╭─ DATA PROVIDED

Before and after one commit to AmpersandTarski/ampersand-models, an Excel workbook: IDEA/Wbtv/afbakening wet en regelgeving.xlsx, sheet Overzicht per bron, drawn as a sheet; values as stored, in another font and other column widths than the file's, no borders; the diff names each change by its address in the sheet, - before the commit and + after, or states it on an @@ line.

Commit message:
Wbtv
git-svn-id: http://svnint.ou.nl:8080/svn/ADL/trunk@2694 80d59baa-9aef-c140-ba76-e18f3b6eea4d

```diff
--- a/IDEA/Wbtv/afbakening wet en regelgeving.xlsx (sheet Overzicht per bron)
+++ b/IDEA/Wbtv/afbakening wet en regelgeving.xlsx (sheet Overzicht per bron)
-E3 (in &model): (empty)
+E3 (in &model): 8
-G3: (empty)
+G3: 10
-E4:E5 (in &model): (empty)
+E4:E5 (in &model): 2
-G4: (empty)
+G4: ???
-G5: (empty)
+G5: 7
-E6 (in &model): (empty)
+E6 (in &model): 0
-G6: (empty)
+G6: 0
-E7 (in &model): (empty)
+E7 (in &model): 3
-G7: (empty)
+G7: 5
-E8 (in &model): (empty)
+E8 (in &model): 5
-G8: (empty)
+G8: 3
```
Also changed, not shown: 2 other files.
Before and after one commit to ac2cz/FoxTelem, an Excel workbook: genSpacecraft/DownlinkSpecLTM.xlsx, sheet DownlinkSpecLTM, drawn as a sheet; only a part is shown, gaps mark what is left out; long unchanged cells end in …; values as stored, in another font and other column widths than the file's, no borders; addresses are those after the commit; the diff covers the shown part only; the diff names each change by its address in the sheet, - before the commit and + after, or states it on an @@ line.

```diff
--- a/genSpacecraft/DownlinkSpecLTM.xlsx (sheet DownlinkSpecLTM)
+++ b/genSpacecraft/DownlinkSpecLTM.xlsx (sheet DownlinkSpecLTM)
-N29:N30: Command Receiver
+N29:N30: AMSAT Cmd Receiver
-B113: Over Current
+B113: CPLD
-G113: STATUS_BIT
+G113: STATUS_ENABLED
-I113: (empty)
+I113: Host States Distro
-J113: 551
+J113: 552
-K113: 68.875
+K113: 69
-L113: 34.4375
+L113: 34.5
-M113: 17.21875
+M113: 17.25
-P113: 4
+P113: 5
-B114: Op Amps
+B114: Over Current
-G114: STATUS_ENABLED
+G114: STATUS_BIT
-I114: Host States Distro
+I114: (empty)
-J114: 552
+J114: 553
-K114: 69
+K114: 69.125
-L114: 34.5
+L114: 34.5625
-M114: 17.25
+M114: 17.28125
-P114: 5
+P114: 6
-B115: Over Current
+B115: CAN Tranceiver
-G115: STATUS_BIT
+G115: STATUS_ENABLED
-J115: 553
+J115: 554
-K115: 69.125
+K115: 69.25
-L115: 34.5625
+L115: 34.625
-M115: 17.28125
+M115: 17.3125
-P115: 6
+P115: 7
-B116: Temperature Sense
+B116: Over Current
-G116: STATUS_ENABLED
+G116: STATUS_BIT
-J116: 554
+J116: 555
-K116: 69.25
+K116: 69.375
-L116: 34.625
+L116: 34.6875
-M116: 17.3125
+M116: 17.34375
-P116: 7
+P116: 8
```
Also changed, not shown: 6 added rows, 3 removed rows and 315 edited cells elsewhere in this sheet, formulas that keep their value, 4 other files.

╰─

### WHAT YOU ARE ASKED TO DO
Find the word "Receiver" in the entries and show each line where it is found.

### RESULT FOR THIS EXERCISE
-N29:N30: Command Receiver
+N29:N30: AMSAT Cmd Receiver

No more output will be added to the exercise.